A diabetes-sufferer who lost a toe due to the disease is campaigning for more to be done to prevent amputations related to the condition.
St Helens resident and campaigner, George Connolly, 74, met with Marie Rimmer MP at an event in Westminster held by Diabetes UK to highlight the number of diabetes-related amputations being carried out in England.
In St Helens, 79 people with diabetes required an amputation in the period between 2011/12 and 2013/14, 26 of which were major amputations, above the ankle, which is in line with the national average.
To represent the 135 people who require an amputation each week in England, 135 shoes, donated by amputees, supporters and celebrities, were displayed at the event.
George said: “I was pleased to meet with Ms Rimmer as it gave me the chance to raise my concern about the increasing number of diabetes-related amputations taking place in England.
“Beyond living with diabetes, I have had to cope with the impact of my amputation, a devastating complication that is a direct result of my diabetes along with other complications including problems with my circulation and eyesight.
“Managing diabetes can be a daily struggle in itself, and far too many people with the condition go on to develop devastating health complications such as amputations.
“This is why I have directly appealed to Marie to raise awareness of the issue and help ensure that the Government and the NHS to do more to tackle the problem of diabetes-related amputation by improving diabetes foot care.”
The figures – which reveal amputations are at an all-time high – were calculated using new Public Health England data and show that the annual number of diabetes-related amputations in England is now more than 7,000, compared to the previous figure of 6,677.
But the charity Diabetes UK believes that with good diabetes care and foot care, up to 80 per cent of these amputations can be avoided.
Marie Rimmer MP said: “Meeting George highlighted for me the human tragedy behind these stark statistics.
“In the coming weeks I will be talking to health leaders in St Helens South and Whiston about what needs to be done to help prevent avoidable amputations and also encouraging the Government to do more to tackle this serious issue.”

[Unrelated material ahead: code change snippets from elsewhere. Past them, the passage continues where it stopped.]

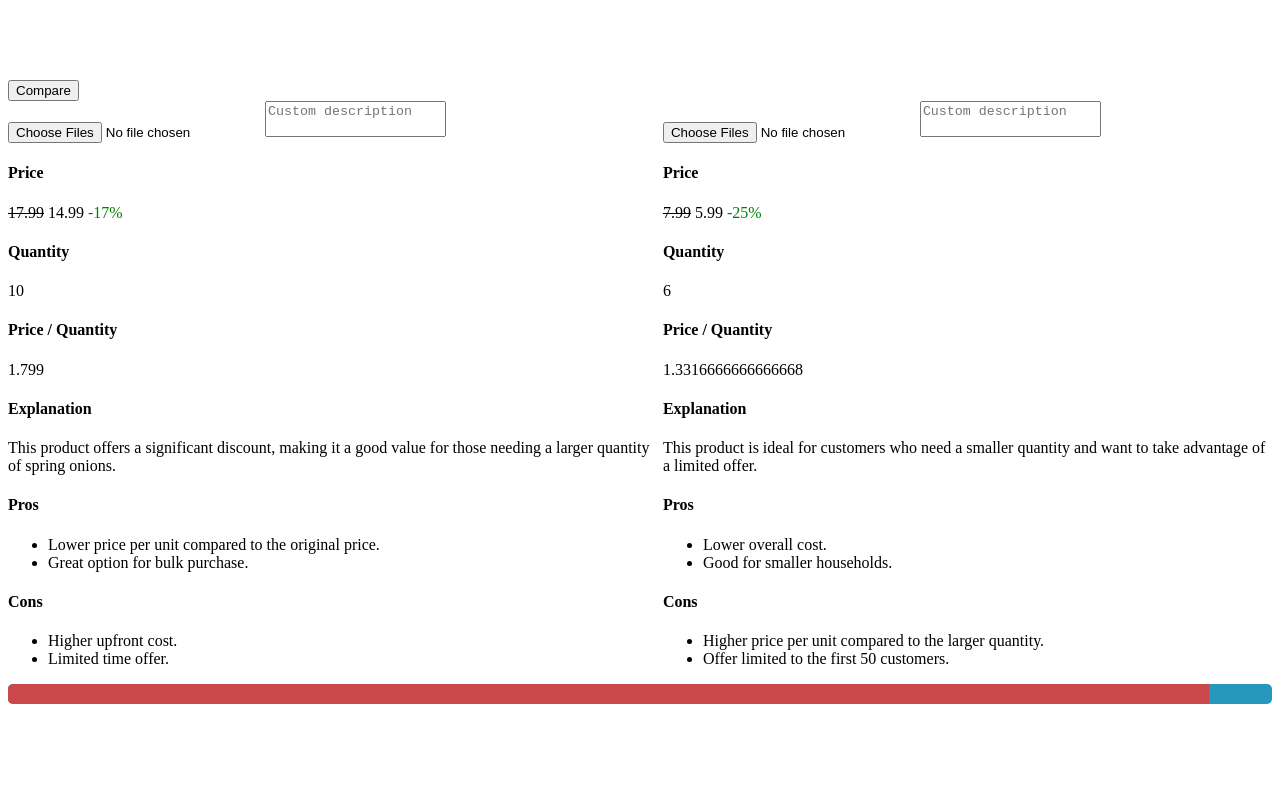
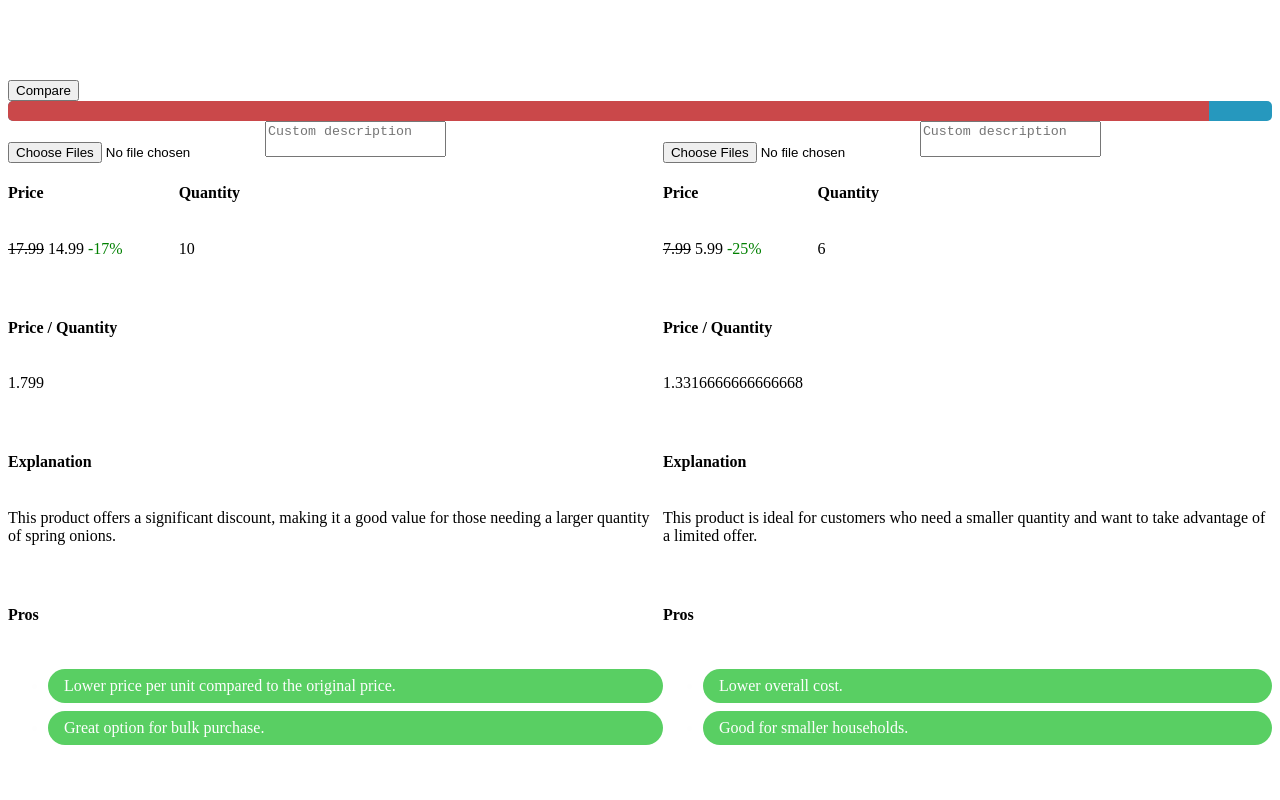
Before and after one commit to PatatoBit/thisorthat, a SvelteKit app: page /app in a window 1280 px wide. Shown: the top 800 px of the page. Built offline with nearby package versions, Linux system fonts and the light colour scheme.

Commit message:
clean up layout

```diff
--- a/src/components/Product.svelte
+++ b/src/components/Product.svelte
@@ -1,10 +1,13 @@
 <script lang="ts">
-	import type { ProductData } from './../lib/types.ts';
+	import type { ProductData } from '$lib/types';
 	export let data: ProductData;
 </script>
 
-<div>
+<div class="container">
+	<div class="row">
+		<div class="data">
 			<h4>Price</h4>
+
 			<p>
 				<strike>{data.price}</strike>
 				{data.discounted_price}
@@ -13,37 +16,83 @@
 					-{Math.round(((data.price - data.discounted_price) / data.price) * 100)}%
 				</span>
 			</p>
+		</div>
 
+		<div class="data">
 			<h4>Quantity</h4>
 			<p>{data.quantity}</p>
+		</div>
+	</div>
 
+	<div class="data">
 		<h4>Price / Quantity</h4>
 		<p>{data.price / data.quantity}</p>
+	</div>
 
+	<div class="data">
 		<h4>Explanation</h4>
 		<p>{data.brief_explanation}</p>
+	</div>
 
+	<div class="data">
 		<h4>Pros</h4>
 		<ul>
 			{#each data.pros as pro}
-			<li>
+				<li class="radio pro">
 					{pro}
 				</li>
 			{/each}
 		</ul>
+	</div>
 
+	<div class="data">
 		<h4>Cons</h4>
 		<ul>
 			{#each data.cons as con}
-			<li>
+				<li class="radio con">
 					{con}
 				</li>
 			{/each}
 		</ul>
 	</div>
+</div>
 
 <style lang="scss">
+	.container {
+		display: flex;
+		flex-direction: column;
+		gap: 1.5rem;
+	}
+
+	.row {
+		display: flex;
+		flex-direction: row;
+		width: 100%;
+		gap: 3.5rem;
+	}
+
 	.discount {
 		color: green;
 	}
+
+	.data {
+		display: flex;
+		flex-direction: column;
+	}
+
+	.radio {
+		padding: 0.5rem 1rem;
+		margin-block: 0.5rem;
+		border-radius: 3rem;
+	}
+
+	.pro {
+		background: #59cf63;
+		color: #fefefe;
+	}
+
+	.con {
+		background: #ea5252;
+		color: #fefefe;
+	}
 </style>
--- a/src/routes/api/compare/+server.ts
+++ b/src/routes/api/compare/+server.ts
@@ -10,7 +10,7 @@ You shall read and analyze images to output JSON.
 
 A product object in a products array each having
 
-name, price, discounted_price, quantity, quantity_unit, brief_explanation (explanation of who should buy this), pros, cons
+name, price, discounted_price (price after promotion), quantity, quantity_unit, brief_explanation (explanation of who should buy this), pros, cons
 
 The pros and cons you can analyze and think for yourself
 
@@ -42,7 +42,7 @@ export const POST: RequestHandler = async ({ request }) => {
 	const imagesUrl: string[] = images.params.images;
 
 	const response = await openai.chat.completions.create({
-		model: 'gpt-4o',
+		model: 'gpt-4o-mini',
 		messages: [
 			{
 				role: 'system',
--- a/src/routes/app/+page.svelte
+++ b/src/routes/app/+page.svelte
@@ -37,6 +37,11 @@
 	<form class="container" on:submit|preventDefault={handleSubmit}>
 		<button class="compare" type="submit">Compare</button>
 
+		{#if responseData?.recommend_meter}
+			<br />
+			<Meter value={responseData.recommend_meter} />
+		{/if}
+
 		<div class="sides">
 			<div class="side">
 				<input
@@ -62,16 +67,11 @@
 					bind:files={images2}
 				/>
 				<textarea placeholder="Custom description" name="description"></textarea>
-
 				{#if responseData}
 					<Product data={responseData.products[1]} />
 				{/if}
 			</div>
 		</div>
-
-		{#if responseData?.recommend_meter}
-			<Meter value={responseData.recommend_meter} />
-		{/if}
 	</form>
 </div>
 
@@ -93,4 +93,10 @@
 		display: flex;
 		flex-direction: row;
 	}
+
+	.fixed {
+		position: absolute;
+		bottom: 0;
+		z-index: 10;
+	}
 </style>
```
Lines whose indentation alone changed are shown as unchanged.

A spokesman for NHS St Helens Clinical Commissioning Group said: “St. Helens has had a long history of delivering structured education to people with diabetes to enable them to self-manage the condition and prevent complications. Additionally there has been a dedicated, specialist multi-disciplinary diabetes foot team in place for many years who work effectively to treat foot related complications and prevent amputations.”